Hummingbirds know a good thing. Many gardeners do too, although some may not realize exactly how easy these perennials are to grow, especially in xeric-type landscapes.

A lineup of bell-shaped blooms climb penstemons’ upright stems from May into August, just right for slurping by hummingbirds. Bees go for them, too.

Also known as beard tongue, penstemons are native to our mountainous regions, covering most of those in North America and Central America. Many tiny ones have adapted and persist even in the desert. You’ll see lots of them as you hike trails in the Cascades. Reddish-purple ones are prolific, attracting bees and hummers on Johnston Ridge near Mount St. Helens in July and August.
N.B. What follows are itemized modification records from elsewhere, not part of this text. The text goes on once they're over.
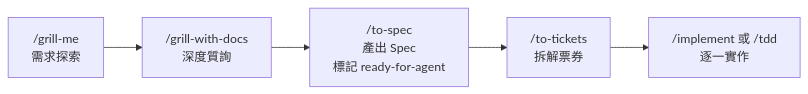
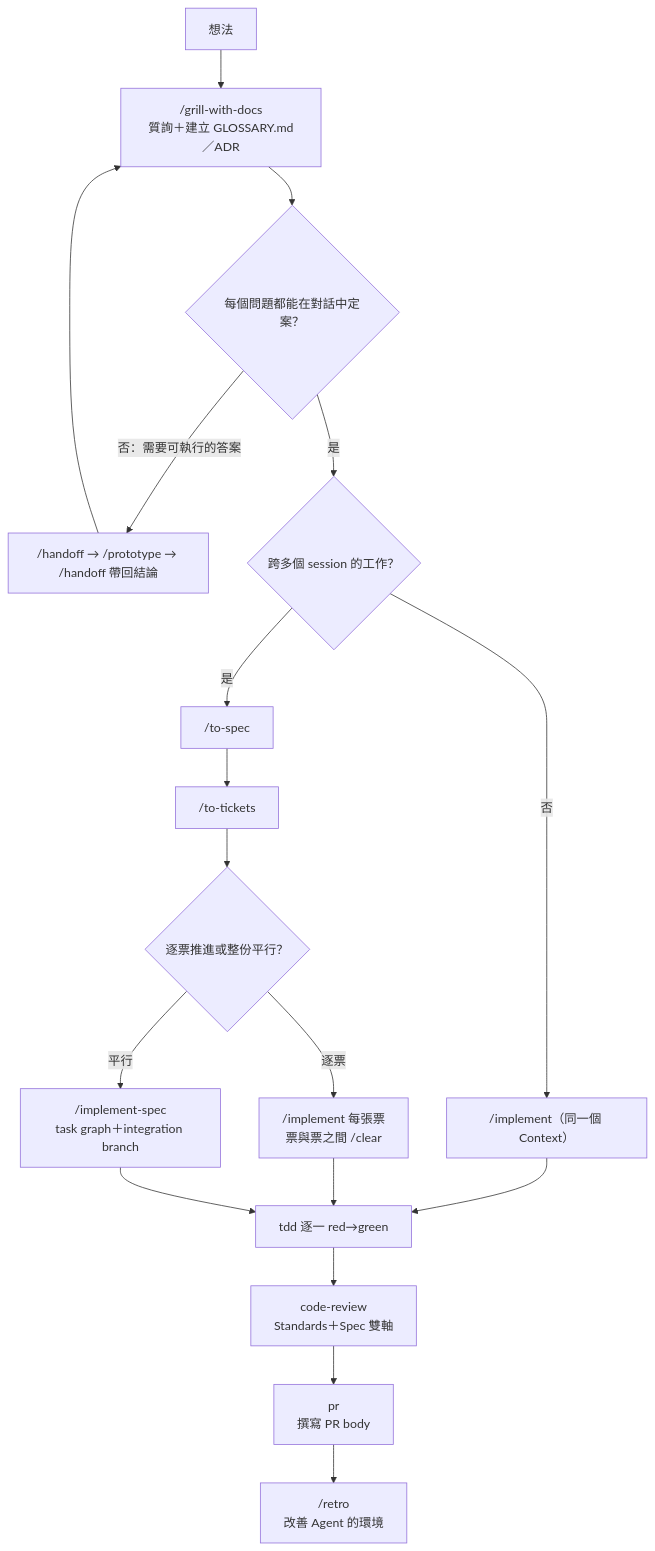
The fifth of 14 diagrams in content/posts/教學/AI開發/mattpocock skills 教學手冊.md (chihhung/Blog), drawn with Mermaid before and after one commit. The commit also changed other lines of this file and 1 other file, not shown here.

````diff
--- a/content/posts/教學/AI開發/mattpocock skills 教學手冊.md
+++ b/content/posts/教學/AI開發/mattpocock skills 教學手冊.md
@@ -1424,7 +1097,20 @@
 ```mermaid
-flowchart LR
-    A["/grill-me<br/>需求探索"] --> B["/grill-with-docs<br/>深度質詢"]
-    B --> C["/to-spec<br/>產出 Spec<br/>標記 ready-for-agent"]
-    C --> D["/to-tickets<br/>拆解票券"]
-    D --> E["/implement 或 /tdd<br/>逐一實作"]
+flowchart TD
+    I["想法"] --> G["/grill-with-docs<br/>質詢＋建立 GLOSSARY.md／ADR"]
+    G --> Q{"每個問題都能在對話中定案？"}
+    Q -->|"否：需要可執行的答案"| P["/handoff → /prototype → /handoff 帶回結論"]
+    P --> G
+    Q -->|"是"| M{"跨多個 session 的工作？"}
+    M -->|"否"| IM["/implement（同一個 Context）"]
+    M -->|"是"| S["/to-spec"]
+    S --> T["/to-tickets"]
+    T --> W{"逐票推進或整份平行？"}
+    W -->|"逐票"| IM2["/implement 每張票<br/>票與票之間 /clear"]
+    W -->|"平行"| IS["/implement-spec<br/>task graph＋integration branch"]
+    IM --> TD["tdd 逐一 red→green"]
+    IM2 --> TD
+    IS --> TD
+    TD --> CR["code-review<br/>Standards＋Spec 雙軸"]
+    CR --> PR["pr<br/>撰寫 PR body"]
+    PR --> R["/retro<br/>改善 Agent 的環境"]
 ```
````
In fact, the majority of some 270 species are native to our West. They range in size from ground-hugging up to nearly 5-feet tall, although many available to gardeners are 1 ½- to 3-feet tall. Petite ones are perfect in dry rock garden settings, while larger ones work well in flower borders.

Well-drained soil and a sunny site are prerequisites, and most thrive on infrequent summer irrigation. Provide them with lean sandy soil and they’ll reward you for several years. Heavy soil and too much water are sure-fire killers.

Deadhead right after they finish blooming and you’ll get repeat blooms, although not as bountiful as the first flush.

Reds and pinks are the most usual colors, although penstemons come in a rainbow of other colors also.

A few non-hybrid garden favorites include P. ‘Blackbird’ with dark purple blooms on 3-foot stalks June and July. With P. digitalis ‘Husker Red,’ one would assume it produces red flowers, but no, they’re white on impressive burgundy foliage. It was named Perennial Plant of the Year in 1997 and it can take more shade and moisture than many others. P. cardinalis is another nice choice, with dark red blossoms and leathery, dark green foliage.

If you haven’t grown penstemons before, this may be your year to try them in your landscape.


A WSU Master Gardeners of Chelan County column appears weekly in The Wenatchee World. Mary Fran McClure is one of four columnists featured.